A federal procurement standard has great influence with other larger buyers of paper, can accelerate enabling investment by the industry, and can speed up the use of such paper, save lots of trees and other costs.

The paper and pulp industry got its hands on the proposal and unleashed a massive lobbying effort to water down the proposal to 10% recycled content which recycling specialists, local and state government officials and some people in the White House described

as “why bother?”

Industry lobbyists hired the Wexler Group — a lobbying firm with extensive Democratic contacts in the Clinton Administration. They reached the usual minions of the industry, including the powerful Senate majority leader, George Mitchell from Maine, to send letters of protest to White House aides. High level meetings between paper company executives and the Clintonites were held at the White House in August.

When I met with some of these aides a few days ago, it was clear that the paper industry’s power had gotten to them. Although a 15% starting purchasing standard was entirely feasible from existing capacity, and although two companies at least were willing to dispute privately the united paper industry’s stand, it looks like the White House is going to crumble and accept the 10% level.

Ten percent post consumer content is just the industry’s bargaining position. Why take it?

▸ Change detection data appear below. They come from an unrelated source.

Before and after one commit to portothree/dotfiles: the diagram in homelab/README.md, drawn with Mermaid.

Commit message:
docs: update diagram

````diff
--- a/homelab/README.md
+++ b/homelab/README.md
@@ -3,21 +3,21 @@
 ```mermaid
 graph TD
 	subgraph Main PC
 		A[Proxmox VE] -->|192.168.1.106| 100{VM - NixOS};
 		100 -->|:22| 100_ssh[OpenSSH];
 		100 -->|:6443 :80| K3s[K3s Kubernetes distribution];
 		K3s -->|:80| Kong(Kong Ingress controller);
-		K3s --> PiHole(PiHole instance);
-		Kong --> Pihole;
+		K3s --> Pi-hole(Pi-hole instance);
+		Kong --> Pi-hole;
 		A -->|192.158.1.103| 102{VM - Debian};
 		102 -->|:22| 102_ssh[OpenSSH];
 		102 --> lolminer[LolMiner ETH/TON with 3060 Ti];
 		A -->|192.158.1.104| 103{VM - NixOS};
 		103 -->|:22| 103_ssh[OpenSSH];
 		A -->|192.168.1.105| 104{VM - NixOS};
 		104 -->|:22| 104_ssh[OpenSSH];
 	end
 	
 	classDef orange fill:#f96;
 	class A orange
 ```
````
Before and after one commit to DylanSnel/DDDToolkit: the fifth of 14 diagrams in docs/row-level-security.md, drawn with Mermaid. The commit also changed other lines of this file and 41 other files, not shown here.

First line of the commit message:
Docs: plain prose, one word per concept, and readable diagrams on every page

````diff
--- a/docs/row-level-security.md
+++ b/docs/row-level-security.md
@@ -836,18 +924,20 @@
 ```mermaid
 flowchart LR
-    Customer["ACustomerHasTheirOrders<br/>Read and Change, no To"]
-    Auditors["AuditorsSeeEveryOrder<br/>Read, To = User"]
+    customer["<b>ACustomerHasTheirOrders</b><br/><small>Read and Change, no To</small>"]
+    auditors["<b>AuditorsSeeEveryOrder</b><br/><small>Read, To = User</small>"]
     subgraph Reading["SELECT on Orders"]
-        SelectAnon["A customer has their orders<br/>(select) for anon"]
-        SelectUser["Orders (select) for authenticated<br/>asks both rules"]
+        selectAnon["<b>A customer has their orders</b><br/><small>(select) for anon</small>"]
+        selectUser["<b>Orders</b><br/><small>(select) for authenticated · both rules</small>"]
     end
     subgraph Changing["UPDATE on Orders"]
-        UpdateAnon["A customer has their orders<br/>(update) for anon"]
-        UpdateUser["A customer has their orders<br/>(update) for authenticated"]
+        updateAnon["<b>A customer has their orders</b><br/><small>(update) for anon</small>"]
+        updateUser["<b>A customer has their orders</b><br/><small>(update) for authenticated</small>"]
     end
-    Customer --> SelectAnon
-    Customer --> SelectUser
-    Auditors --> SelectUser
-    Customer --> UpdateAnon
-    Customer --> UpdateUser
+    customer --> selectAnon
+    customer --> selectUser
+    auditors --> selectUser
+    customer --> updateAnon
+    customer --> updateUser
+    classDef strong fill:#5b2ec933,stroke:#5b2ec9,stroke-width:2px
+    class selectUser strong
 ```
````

Environmental groups, led by the Environmental Defense Fund’s precise, technical advocacy, the U.S. Conference of Mayors, the National League of Cities, the National Association of Counties and the National Institute of Governmental Purchasing all favor a 20 to 25% standard. Some are willing to start at a compromise figure of 15%. But the paper industry seems to be winning.

Note, please, that a government purchasing standard is not a regulation. It is not coercive. A paper company doesn’t have to sell to the U.S. government, nor does the government have to buy from that paper company. What a purchasing standard can do is stimulate competition, investment and innovation, just as the government purchase of 5500 air bag equipped cars from Ford in 1985 did in the auto industry.

Yet the White House is treating this procurement standard with the political anxiety usually reserved for a tough regulatory proposal.

The Environmental Defense Fund (EDF) has demonstrated that the federal government should not have to pay more for recycled paper, that market forces already are reducing the small price premiums for such paper, and that the indirect environmental savings are impressive.

Once the government’s consumer demand registers, says EDF, low-cost manufacturers will produce these papers on their state of the art machines, and then incorporating post-consumer fiber will actually lower paper manufacturing costs, as Union Camp and International Paper are planning to do with new plants to open in 1995.

The paper and pulp companies, as was pointed out in a page one Wall St. Journal story in the Seventies, have a tradition of behaving collusively. Their trade association has organized a united front on this recycled paper issue that smacks of “product fixing” which could be an antitrust law violation. We have asked the Justice Department’s antitrust division to investigate recent meetings of paper companies in this regard.

In the meantime, Clinton has not yet signed off on the watered down version yet. The White House telephone number is 202­456-1414 in case you wish to register your opinion with staffer, Thomas McLarty.

For more detailed information on this subject, write the Environmental Defense Fund for a free copy of their position on postconsumer content paper at 1875 Connecticut Avenue, NW, Washington, DC 20009.